Hallie Jackson and A.B. Stoddard discussed the ways in which Trump is pandering to American Jews to break what Politico reported was Democratic "stranglehold" over them. I have issues with that phrasing...I mean, most Jews I know are basically concerned with social justice and open to questioning authority and concerned with lifting up the most vulnerable among us (who even in America can include us Jews.) So I would hardly call it a stranglehold. Really more of an alliance of heart and values. But okay, Politico, they have us in a stranglehold. Whatever.
Stoddard characterized the Democratic leadership as "panicked" at the Republican threat to steal all the Jews away from the Democrats. She reminded us that Nancy Pelosi and Steny Hoyer spoke at AIPAC to reassure the American-Israeli group that our friendship with Israel is still strong, and support for Israel should not be a wedge issue, used to for division. Again, I'm taking issue with the phrasing...I'm not sure Nancy Pelosi has ever "panicked" about anything in her life, but okay. And while American Jews are certainly feeling insecure in this country in a way they hadn't in a couple of generations thanks to the legitimization of Trump's rhetoric and tactics, most of us know which party has our backs. I'm pretty sure Pelosi and Hoyer know that.
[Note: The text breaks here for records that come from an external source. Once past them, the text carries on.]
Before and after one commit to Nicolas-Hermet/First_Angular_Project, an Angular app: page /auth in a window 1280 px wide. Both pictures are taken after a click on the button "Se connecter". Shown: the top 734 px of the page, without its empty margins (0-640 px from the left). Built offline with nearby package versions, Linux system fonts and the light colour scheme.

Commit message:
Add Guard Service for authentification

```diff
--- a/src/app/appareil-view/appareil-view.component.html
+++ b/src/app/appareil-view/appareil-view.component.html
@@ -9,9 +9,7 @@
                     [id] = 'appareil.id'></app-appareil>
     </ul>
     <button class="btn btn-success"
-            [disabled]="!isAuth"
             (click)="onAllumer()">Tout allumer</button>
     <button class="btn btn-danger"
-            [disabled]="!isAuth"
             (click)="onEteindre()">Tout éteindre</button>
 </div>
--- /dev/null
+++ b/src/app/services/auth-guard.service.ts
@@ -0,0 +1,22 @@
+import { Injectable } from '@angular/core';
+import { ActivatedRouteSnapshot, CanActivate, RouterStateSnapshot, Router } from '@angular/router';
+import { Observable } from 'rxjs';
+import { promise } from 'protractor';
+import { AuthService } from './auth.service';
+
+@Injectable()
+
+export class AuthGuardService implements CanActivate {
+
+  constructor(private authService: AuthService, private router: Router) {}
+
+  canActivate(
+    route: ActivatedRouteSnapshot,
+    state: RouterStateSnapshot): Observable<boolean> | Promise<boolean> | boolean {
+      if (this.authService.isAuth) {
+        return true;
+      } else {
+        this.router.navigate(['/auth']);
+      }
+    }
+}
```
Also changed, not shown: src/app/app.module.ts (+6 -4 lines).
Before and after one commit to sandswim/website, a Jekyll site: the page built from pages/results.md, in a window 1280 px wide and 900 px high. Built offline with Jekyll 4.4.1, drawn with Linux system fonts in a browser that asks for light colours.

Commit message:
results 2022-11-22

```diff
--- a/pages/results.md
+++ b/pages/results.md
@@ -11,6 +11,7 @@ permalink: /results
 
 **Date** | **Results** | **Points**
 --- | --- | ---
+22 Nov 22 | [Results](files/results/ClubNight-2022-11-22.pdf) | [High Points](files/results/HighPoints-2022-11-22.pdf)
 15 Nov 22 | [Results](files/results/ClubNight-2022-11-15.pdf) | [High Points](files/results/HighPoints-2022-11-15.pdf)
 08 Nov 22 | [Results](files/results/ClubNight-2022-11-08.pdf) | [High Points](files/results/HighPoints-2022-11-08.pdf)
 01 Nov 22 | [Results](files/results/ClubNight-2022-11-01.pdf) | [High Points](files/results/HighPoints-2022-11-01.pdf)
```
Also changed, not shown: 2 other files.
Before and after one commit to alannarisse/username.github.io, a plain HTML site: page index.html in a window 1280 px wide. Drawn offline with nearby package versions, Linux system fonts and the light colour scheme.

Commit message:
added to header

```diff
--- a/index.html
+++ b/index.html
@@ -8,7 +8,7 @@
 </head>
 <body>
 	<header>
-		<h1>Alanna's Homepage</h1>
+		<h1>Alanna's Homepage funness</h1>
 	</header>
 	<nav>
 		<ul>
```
Jonathan Allen made this very point brilliantly, outlining just how preposterous it was for Trump to use a term that riffs on the First Book of the Torah, "Jexodus," to lie about us abandoning the Democrats in droves. Not only that, he made it clear how repulsive and twisted it continues to be for any Jew worth their salt to support this man and his immigration policies. I mean, some do — a small percentage of Jews are Republicans — but the biggest supporters of Israel in America are evangelical Christians, and lemme tell you - it ain't because they love the Jews.
ALLEN: Two things. A.B. is absolutely right. The largest group of people who support what the president's doing on Israel are evangelical Christians. A smaller set of hard-line Jewish Republicans support what the president is doing. But what he said at this RJC meeting the other day could not have been more deeply offensive too the vast majority of Jews in the country about rejecting people who are trying to emigrate to the country. If you look at the history of the Jewish people going back to Exodus, he likes to talk about "Jexodus," which is kind of crazy because Exodus applied to the Jews. Go back to Exodus, go back to the Inquisition, you go back to the Jews being able to live in the Venice Ghetto when they weren't able to live in other places in Europe, you look at emigration from pogroms in Eastern Europe, the Holocaust. The Jewish people exist because of the freedom of movement. The idea that the United States would come and say, "We're all full, go home," is deeply offensive to most Jewish people in this country.
Or at the very least, it should be.
I mean, look at what the RJC did to Exodus — our defining story. The song, Dayenu, is traditionally sung during the Passover Seder, where we're expressing gratitude at having escaped oppression. And the RJC did THIS...
You read that right. These Jewish Republicans replaced thanking God with thanking Donald Trump. NAH. Most Jews with any sense of history, self-respect or understanding of our story would not claim these people or their horrendous actions. Democrats and the Left may have issues with anti-Semitism of their own, but it's highly unlikely those will send us Jewish Democrats running into the arms of the RJC. That's for damn sure.